We need more heartwarming human deeds, random acts of kindness, regular acts of caring, respect, and love.  We all need to stifle our hate, anger and judgement of one another.  We can learn from this, we have to.

I cried so hard these at few days.  Not just tearing, not weeping, but I cried with gut wrenching, nauseating choking sobs that looked and sounded about as ugly as I felt.  I am so grateful, that I am still crying.  I found myself so relieved, and happy to see how many other people did the same thing.  It means we haven't lost it all, it means we may be save-able, it means there are enough of us  to make big changes, and, maybe someday, we can all feel safe again.

Tuesday, December 4, 2012

Three years...and some change....

My baby girl just turned 3 years old.....6 weeks ago.  We celebrated, of course, and I remain partially in denial that the years seem to spin faster into this vortex of child rearing.  Adults age so little in a year's time, but kids...those things freaking change.  A lot.  Di grew almost 3 inches in 6 months.  Does anyone realize how much 3 inches is?  Ladies?
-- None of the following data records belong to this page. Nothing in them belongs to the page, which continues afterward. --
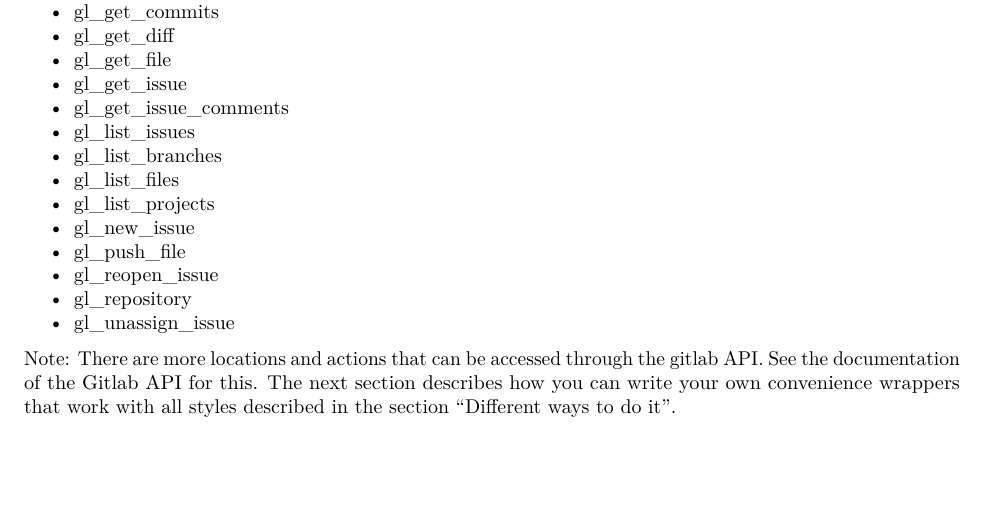
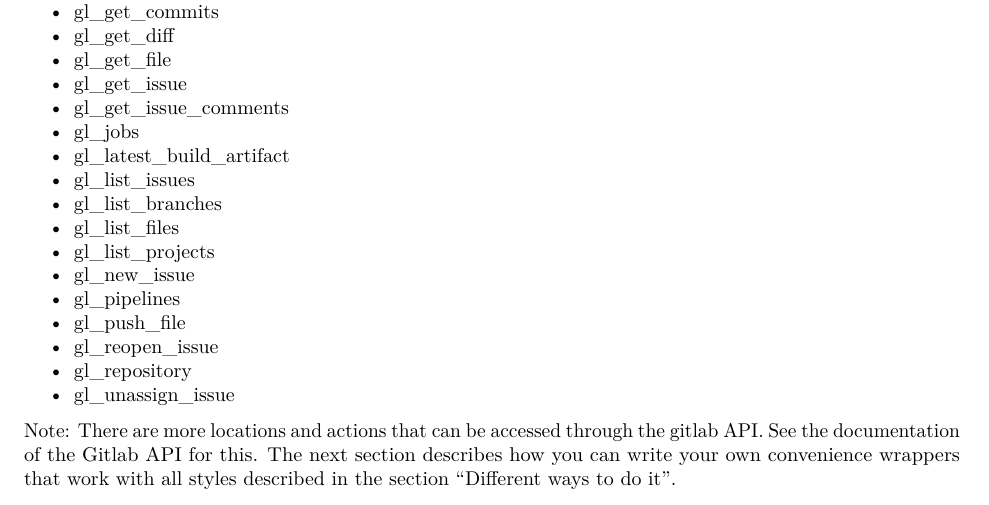
Before and after one commit to ThinkR-open/gitlabr, an R Markdown document (vignettes/quick-start-gitlabr.Rmd): part of page 5 of 6, cut so that both start at the same text, the shorter picture padded with empty space. Rendered offline with R 4.5, knitr and Pandoc, then LaTeX, with nearby package versions; some code elsewhere in the file could not run offline.

Commit message:
documentation of build API changes in vignette

```diff
--- a/vignettes/quick-start-gitlabr.Rmd
+++ b/vignettes/quick-start-gitlabr.Rmd
@@ -217,11 +217,14 @@ Here is a list of all convenience wrapper functions that come with `gitlabr` 0.7
 - gl_get_file
 - gl_get_issue
 - gl_get_issue_comments
+- gl_jobs
+- gl_latest_build_artifact
 - gl_list_issues
 - gl_list_branches
 - gl_list_files
 - gl_list_projects
 - gl_new_issue
+- gl_pipelines
 - gl_push_file
 - gl_reopen_issue
 - gl_repository
```
Also changed, not shown: vignettes/quick-start-gitlabr.Rmd (2 more changed lines).
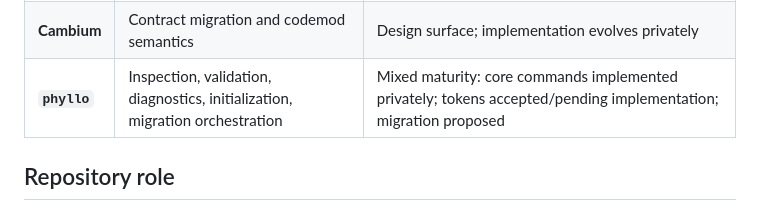
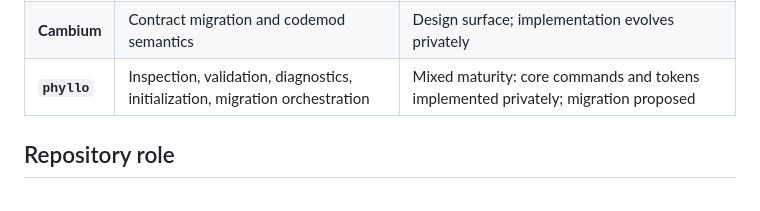
Before and after one commit to hackelia-micrantha/phyllotaxis-community, a Markdown page: README.md, the part around the change. Drawn GitHub-style.

Commit message:
docs: mark tokens implementation current

```diff
--- a/README.md
+++ b/README.md
@@ -12,7 +12,7 @@ Phyllotaxis defines the shared UI substrate used across Micrantha projects. This
 | **Venation** | Structural layout relationships and primitives | Contract accepted |
 | **Lamina** | Reusable semantic UI components and compositions | Contract accepted; private implementation merged and validated |
 | **Cambium** | Contract migration and codemod semantics | Design surface; implementation evolves privately |
-| **`phyllo`** | Inspection, validation, diagnostics, initialization, migration orchestration | Mixed maturity: core commands implemented privately; tokens accepted/pending implementation; migration proposed |
+| **`phyllo`** | Inspection, validation, diagnostics, initialization, migration orchestration | Mixed maturity: core commands and tokens implemented privately; migration proposed |
 
 ## Repository role
 
```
Gentlemen?  If I were 3 inches taller I wouldn't have to worry about theses 15 extra pounds that have accompanied me so graciously since I had my sweet girls.
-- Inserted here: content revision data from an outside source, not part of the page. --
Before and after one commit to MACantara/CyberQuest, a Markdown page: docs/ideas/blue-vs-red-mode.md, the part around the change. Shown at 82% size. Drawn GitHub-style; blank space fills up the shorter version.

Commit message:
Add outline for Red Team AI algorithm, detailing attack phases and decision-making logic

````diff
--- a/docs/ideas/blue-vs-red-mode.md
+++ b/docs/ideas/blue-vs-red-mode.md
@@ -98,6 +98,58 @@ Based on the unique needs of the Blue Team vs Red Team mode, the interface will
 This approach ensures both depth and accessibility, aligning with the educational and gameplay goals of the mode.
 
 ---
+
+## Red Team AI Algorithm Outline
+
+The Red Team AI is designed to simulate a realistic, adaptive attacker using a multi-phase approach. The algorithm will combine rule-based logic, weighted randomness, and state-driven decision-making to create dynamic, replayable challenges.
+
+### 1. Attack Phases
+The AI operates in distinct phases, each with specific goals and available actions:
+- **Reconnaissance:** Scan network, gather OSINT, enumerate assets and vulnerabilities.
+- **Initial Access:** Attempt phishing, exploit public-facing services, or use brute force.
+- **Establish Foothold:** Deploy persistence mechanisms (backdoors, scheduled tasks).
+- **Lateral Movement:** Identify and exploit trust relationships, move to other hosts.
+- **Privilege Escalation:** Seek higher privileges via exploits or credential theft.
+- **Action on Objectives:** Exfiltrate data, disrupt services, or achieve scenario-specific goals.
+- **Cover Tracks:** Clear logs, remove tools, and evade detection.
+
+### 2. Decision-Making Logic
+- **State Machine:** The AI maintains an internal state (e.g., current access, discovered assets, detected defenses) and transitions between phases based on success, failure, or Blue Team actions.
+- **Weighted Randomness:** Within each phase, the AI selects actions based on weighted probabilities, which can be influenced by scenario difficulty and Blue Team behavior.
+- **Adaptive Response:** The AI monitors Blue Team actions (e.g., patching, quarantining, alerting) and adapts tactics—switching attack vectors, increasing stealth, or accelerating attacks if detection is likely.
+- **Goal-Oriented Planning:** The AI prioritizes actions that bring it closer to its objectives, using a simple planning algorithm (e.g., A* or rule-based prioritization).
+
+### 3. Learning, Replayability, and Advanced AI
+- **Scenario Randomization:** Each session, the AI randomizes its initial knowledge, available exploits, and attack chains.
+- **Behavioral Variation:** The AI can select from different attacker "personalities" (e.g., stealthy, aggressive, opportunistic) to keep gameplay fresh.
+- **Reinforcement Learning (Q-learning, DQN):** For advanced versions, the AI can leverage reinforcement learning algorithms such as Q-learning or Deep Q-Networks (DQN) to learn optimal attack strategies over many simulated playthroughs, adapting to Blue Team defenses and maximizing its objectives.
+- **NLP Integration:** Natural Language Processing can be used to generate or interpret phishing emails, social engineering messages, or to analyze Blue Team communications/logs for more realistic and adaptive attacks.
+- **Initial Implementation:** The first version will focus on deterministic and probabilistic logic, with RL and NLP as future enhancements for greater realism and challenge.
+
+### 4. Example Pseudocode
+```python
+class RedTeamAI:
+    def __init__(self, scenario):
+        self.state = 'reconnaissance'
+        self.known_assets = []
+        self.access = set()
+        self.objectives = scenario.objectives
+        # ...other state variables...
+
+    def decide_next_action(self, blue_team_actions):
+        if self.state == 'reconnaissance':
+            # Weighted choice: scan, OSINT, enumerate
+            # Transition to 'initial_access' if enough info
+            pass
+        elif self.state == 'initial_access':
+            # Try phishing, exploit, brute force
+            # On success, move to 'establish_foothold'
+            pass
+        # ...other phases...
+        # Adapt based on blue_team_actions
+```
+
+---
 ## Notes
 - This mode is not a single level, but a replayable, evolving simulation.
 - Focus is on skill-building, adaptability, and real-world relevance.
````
What can I say about a 3 year old, except if anyone here thinks twos are really terrible, run far away before your child turns three.  Three is the year of attitude, yelling, demanding, and moments of unimaginable sweetness.  My daughter has made me cry with devastation at the things she says, and weep with the deepest love I have ever felt.  It's quite a mind f@$%.
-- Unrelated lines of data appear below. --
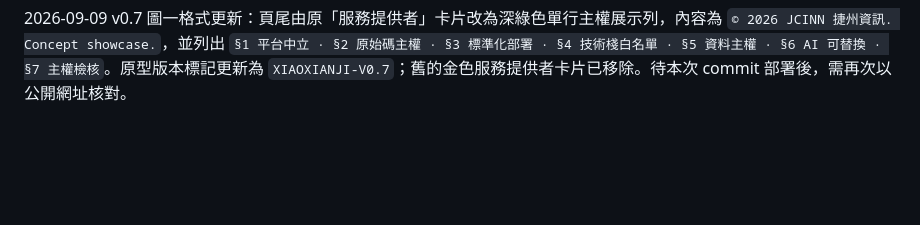
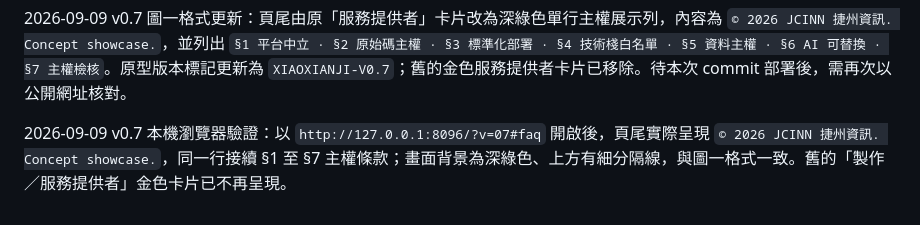
Before and after one commit to pingoapple88/Stallpay-lp, a Markdown page: QA_BROWSER_NOTES.md, the part around the change. GitHub-like rendering; blank space fills up the shorter version.

Commit message:
docs: verify JCINN footer reference format

```diff
--- a/QA_BROWSER_NOTES.md
+++ b/QA_BROWSER_NOTES.md
@@ -85,3 +85,5 @@ Cloudflare v0.5 部署證據：commit `6c6715d2e48075ad33f46a7dcf50dc16592f7945`
 2026-09-09 新增操作文件：`IMIN_F1_AND_SETTLEMENT_OPERATIONS.md`，涵蓋 iMin F1 三種收銀模式、確認金額／列印／重置步驟、四階段福利自動結算、事件名稱、異常處理、Adapter 邊界與正式實作前待確認事項。
 
 2026-09-09 v0.7 圖一格式更新：頁尾由原「服務提供者」卡片改為深綠色單行主權展示列，內容為 `© 2026 JCINN 捷州資訊. Concept showcase.`，並列出 `§1 平台中立 · §2 原始碼主權 · §3 標準化部署 · §4 技術棧白名單 · §5 資料主權 · §6 AI 可替換 · §7 主權檢核`。原型版本標記更新為 `XIAOXIANJI-V0.7`；舊的金色服務提供者卡片已移除。待本次 commit 部署後，需再次以公開網址核對。
+
+2026-09-09 v0.7 本機瀏覽器驗證：以 `http://127.0.0.1:8096/?v=07#faq` 開啟後，頁尾實際呈現 `© 2026 JCINN 捷州資訊. Concept showcase.`，同一行接續 §1 至 §7 主權條款；畫面背景為深綠色、上方有細分隔線，與圖一格式一致。舊的「製作／服務提供者」金色卡片已不再呈現。
```
Also changed, not shown: IMIN_F1_AND_SETTLEMENT_OPERATIONS.md (+3 -3 lines).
The yelling just means I need to listen to her more.  The attitude is her trying to tell me something she just can't verbally express yet.  She is teaching me to be more patient, kinder, and to be a better mother.  Annoying.  But also incredibly cute and humbling...after a few drinks.    She fights with her sister now, there is pushing and grabbing and kicking.  But there is also kisses and hugs and times when she feeds her baby sister off her plate, helps her read a book, and even attempts to carry her (yikes).  It's is a year of wearing jewelry, skirts, and getting dirty.  She will no longer let me pick our her clothes, ever, which leaves me with a desire to explain to anyone and everyone in the public that i am just being a good mother by letting her express her independence.  cringe cringe.  She is mastering her body and learning to control her strength and movements with gymnastics.  She really is quite graceful and beautiful to watch.  Her movements are effortless.  Her little body is strong enough to hold itself up by her arms or legs, and her balance and flexibility make me cringe constantly.  She is amazing.

She told me I was her best friend.  She has also said this to a caterpillar, a stuffed cat, and a dead spider, but it was still enough to make me tear up.  It was beautiful.

Unfortunately, Di being three means one more sad thing...Jbug is 18 months old.  (That's a year and a half to anyone who isn't a parent, believe me, you will use months to describe the age of your child, it's the only way, kids grow fast in a year, but a baby grows abnormally fast in a month).

I am so lucky that JJ is still perfectly content being the baby.  She still snuggles with us all night, insists on being carried everywhere, has absolutely no interest in the potty, regular cups, plates or eating utensils, and pretty much uses cuteness and crooked smiles to get anything she wants from either myself or her daddy, or grandparents, strangers on the street.  She really is that cute.  She is talking so well, when her sister allows her to do so.  She absolutely loves all things furry, and literally screams with glee at any animal sighting.  There isn't many moments when I don't hear a squeaky "mow mow" or "a woof!".  And when she spots them, nothing but pure happiness in her eyes.

 I am envious, for I am no longer capable of doing that.  Isolating one thing in life that creates joy for me, without any other interferences.  I wonder when I lost it, because we all do.  I wish I could enjoy them like that more often, without worrying what germs or chemicals or food additives or bad vibes they are exposed to.  But I guess that is my fate now, to absorb all the negative so that they see only joy.  I can certainly live with that.